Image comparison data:
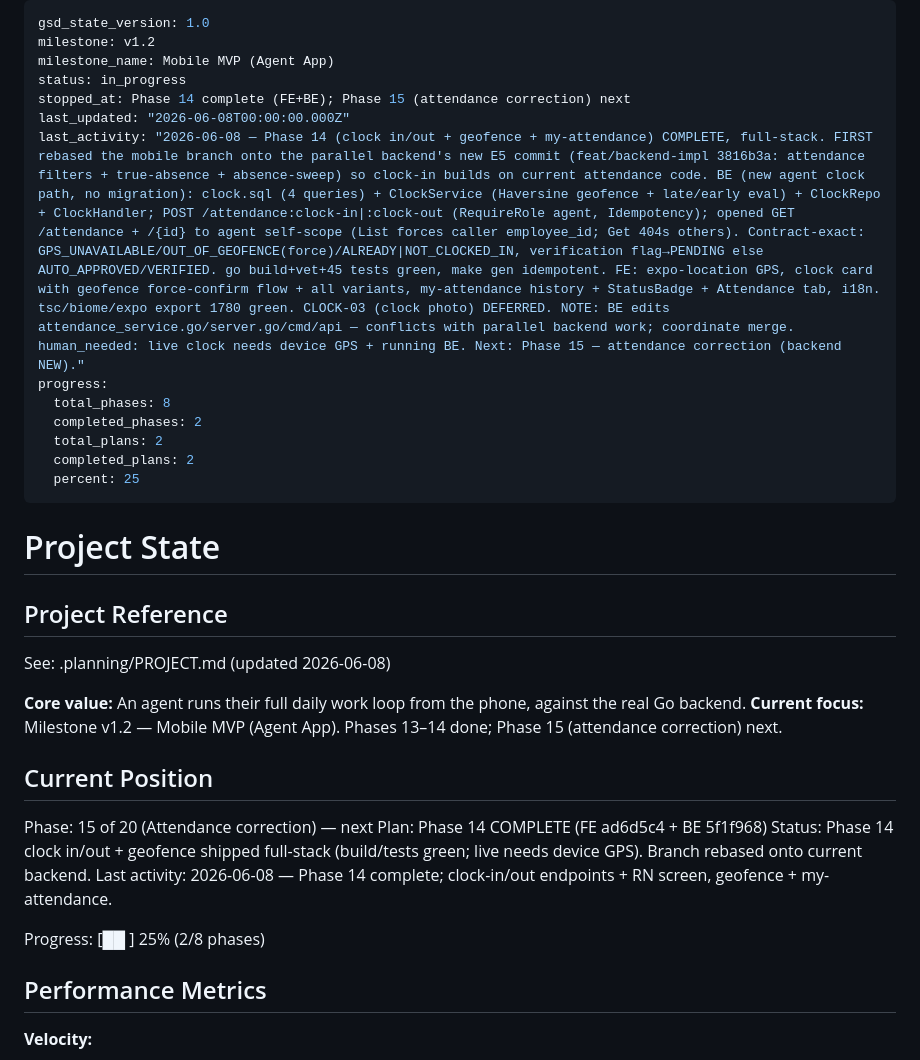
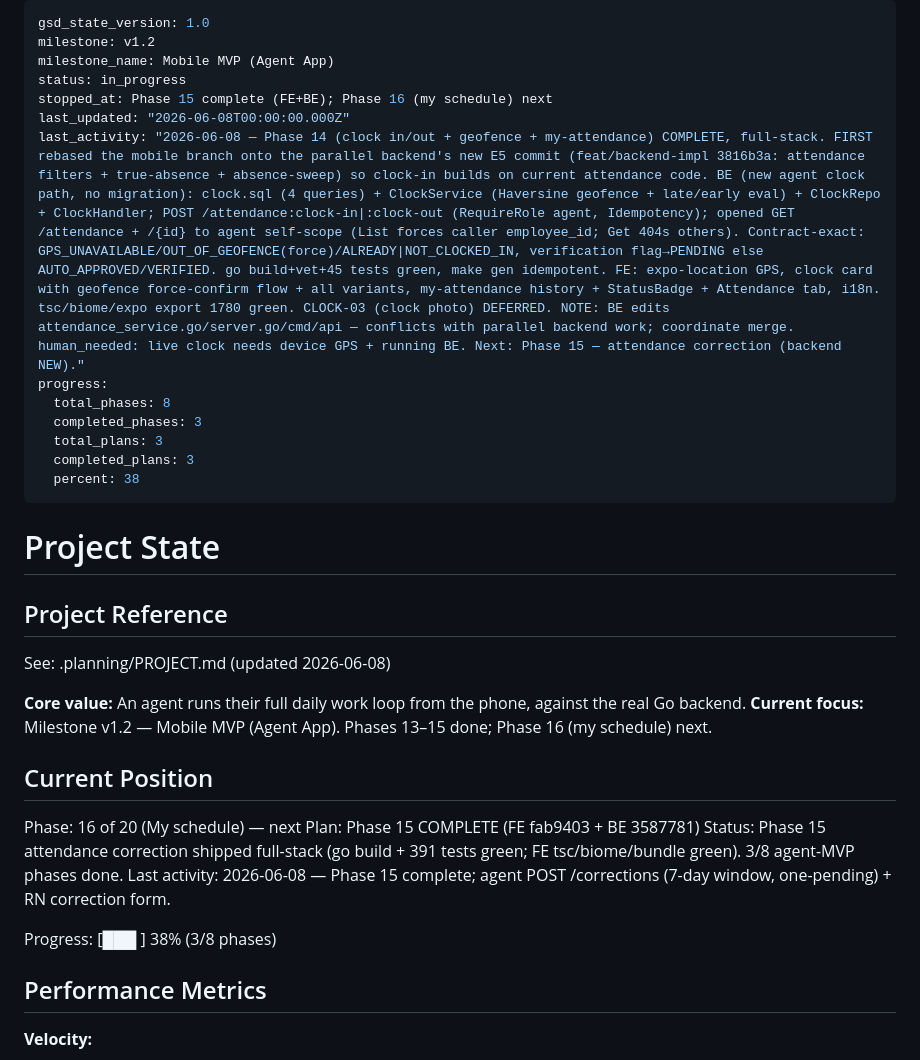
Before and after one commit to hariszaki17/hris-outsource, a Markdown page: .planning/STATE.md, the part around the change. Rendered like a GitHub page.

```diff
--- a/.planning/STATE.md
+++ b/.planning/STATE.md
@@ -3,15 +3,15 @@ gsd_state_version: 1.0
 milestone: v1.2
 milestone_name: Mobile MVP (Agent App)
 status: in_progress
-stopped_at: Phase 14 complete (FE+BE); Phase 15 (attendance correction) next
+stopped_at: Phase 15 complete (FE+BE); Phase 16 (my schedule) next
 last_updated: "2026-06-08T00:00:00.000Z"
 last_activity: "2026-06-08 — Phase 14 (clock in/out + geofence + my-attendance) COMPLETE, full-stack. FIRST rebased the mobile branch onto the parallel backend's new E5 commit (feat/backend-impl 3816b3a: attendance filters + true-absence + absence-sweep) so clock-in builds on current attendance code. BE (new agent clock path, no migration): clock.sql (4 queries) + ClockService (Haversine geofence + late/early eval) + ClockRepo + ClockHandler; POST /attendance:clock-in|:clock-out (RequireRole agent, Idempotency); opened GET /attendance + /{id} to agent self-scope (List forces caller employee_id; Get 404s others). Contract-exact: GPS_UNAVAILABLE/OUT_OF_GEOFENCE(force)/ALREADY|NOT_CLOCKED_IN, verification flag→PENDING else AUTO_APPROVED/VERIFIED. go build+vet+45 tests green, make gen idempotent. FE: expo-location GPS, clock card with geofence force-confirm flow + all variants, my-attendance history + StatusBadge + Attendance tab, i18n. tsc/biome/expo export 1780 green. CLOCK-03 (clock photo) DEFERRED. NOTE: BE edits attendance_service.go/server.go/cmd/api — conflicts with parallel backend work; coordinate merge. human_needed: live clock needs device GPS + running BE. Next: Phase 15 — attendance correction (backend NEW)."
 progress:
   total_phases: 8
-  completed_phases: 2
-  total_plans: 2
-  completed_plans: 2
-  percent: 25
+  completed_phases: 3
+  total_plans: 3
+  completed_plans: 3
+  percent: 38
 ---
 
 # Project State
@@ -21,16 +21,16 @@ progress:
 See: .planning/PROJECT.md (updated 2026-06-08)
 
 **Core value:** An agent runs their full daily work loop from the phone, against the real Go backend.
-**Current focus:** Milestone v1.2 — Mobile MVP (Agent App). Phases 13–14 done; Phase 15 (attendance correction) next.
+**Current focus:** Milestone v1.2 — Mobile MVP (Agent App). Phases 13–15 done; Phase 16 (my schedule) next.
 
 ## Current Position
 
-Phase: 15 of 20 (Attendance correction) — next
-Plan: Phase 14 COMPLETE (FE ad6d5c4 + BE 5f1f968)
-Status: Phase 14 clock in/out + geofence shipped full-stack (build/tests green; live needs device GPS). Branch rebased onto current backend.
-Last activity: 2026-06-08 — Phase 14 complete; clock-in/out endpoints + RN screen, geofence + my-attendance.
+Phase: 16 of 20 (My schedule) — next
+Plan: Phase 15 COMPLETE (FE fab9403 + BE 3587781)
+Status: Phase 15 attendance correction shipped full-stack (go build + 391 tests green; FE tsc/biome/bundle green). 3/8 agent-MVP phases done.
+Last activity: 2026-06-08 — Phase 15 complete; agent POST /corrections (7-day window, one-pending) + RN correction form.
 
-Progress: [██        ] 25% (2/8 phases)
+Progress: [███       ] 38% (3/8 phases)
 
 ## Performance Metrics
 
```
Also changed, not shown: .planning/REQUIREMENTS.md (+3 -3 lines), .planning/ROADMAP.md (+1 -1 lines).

_DIRECTIONS FOR THIS TASK_
Set down all records verbatim, omitting images.

_RESPONSE_
Before and after one commit to hariszaki17/hris-outsource, a Markdown page: .planning/STATE.md, the part around the change. Rendered like a GitHub page.

```diff
--- a/.planning/STATE.md
+++ b/.planning/STATE.md
@@ -3,15 +3,15 @@ gsd_state_version: 1.0
 milestone: v1.2
 milestone_name: Mobile MVP (Agent App)
 status: in_progress
-stopped_at: Phase 14 complete (FE+BE); Phase 15 (attendance correction) next
+stopped_at: Phase 15 complete (FE+BE); Phase 16 (my schedule) next
 last_updated: "2026-06-08T00:00:00.000Z"
 last_activity: "2026-06-08 — Phase 14 (clock in/out + geofence + my-attendance) COMPLETE, full-stack. FIRST rebased the mobile branch onto the parallel backend's new E5 commit (feat/backend-impl 3816b3a: attendance filters + true-absence + absence-sweep) so clock-in builds on current attendance code. BE (new agent clock path, no migration): clock.sql (4 queries) + ClockService (Haversine geofence + late/early eval) + ClockRepo + ClockHandler; POST /attendance:clock-in|:clock-out (RequireRole agent, Idempotency); opened GET /attendance + /{id} to agent self-scope (List forces caller employee_id; Get 404s others). Contract-exact: GPS_UNAVAILABLE/OUT_OF_GEOFENCE(force)/ALREADY|NOT_CLOCKED_IN, verification flag→PENDING else AUTO_APPROVED/VERIFIED. go build+vet+45 tests green, make gen idempotent. FE: expo-location GPS, clock card with geofence force-confirm flow + all variants, my-attendance history + StatusBadge + Attendance tab, i18n. tsc/biome/expo export 1780 green. CLOCK-03 (clock photo) DEFERRED. NOTE: BE edits attendance_service.go/server.go/cmd/api — conflicts with parallel backend work; coordinate merge. human_needed: live clock needs device GPS + running BE. Next: Phase 15 — attendance correction (backend NEW)."
 progress:
   total_phases: 8
-  completed_phases: 2
-  total_plans: 2
-  completed_plans: 2
-  percent: 25
+  completed_phases: 3
+  total_plans: 3
+  completed_plans: 3
+  percent: 38
 ---
 
 # Project State
@@ -21,16 +21,16 @@ progress:
 See: .planning/PROJECT.md (updated 2026-06-08)
 
 **Core value:** An agent runs their full daily work loop from the phone, against the real Go backend.
-**Current focus:** Milestone v1.2 — Mobile MVP (Agent App). Phases 13–14 done; Phase 15 (attendance correction) next.
+**Current focus:** Milestone v1.2 — Mobile MVP (Agent App). Phases 13–15 done; Phase 16 (my schedule) next.
 
 ## Current Position
 
-Phase: 15 of 20 (Attendance correction) — next
-Plan: Phase 14 COMPLETE (FE ad6d5c4 + BE 5f1f968)
-Status: Phase 14 clock in/out + geofence shipped full-stack (build/tests green; live needs device GPS). Branch rebased onto current backend.
-Last activity: 2026-06-08 — Phase 14 complete; clock-in/out endpoints + RN screen, geofence + my-attendance.
+Phase: 16 of 20 (My schedule) — next
+Plan: Phase 15 COMPLETE (FE fab9403 + BE 3587781)
+Status: Phase 15 attendance correction shipped full-stack (go build + 391 tests green; FE tsc/biome/bundle green). 3/8 agent-MVP phases done.
+Last activity: 2026-06-08 — Phase 15 complete; agent POST /corrections (7-day window, one-pending) + RN correction form.
 
-Progress: [██        ] 25% (2/8 phases)
+Progress: [███       ] 38% (3/8 phases)
 
 ## Performance Metrics
 
```
Also changed, not shown: .planning/REQUIREMENTS.md (+3 -3 lines), .planning/ROADMAP.md (+1 -1 lines).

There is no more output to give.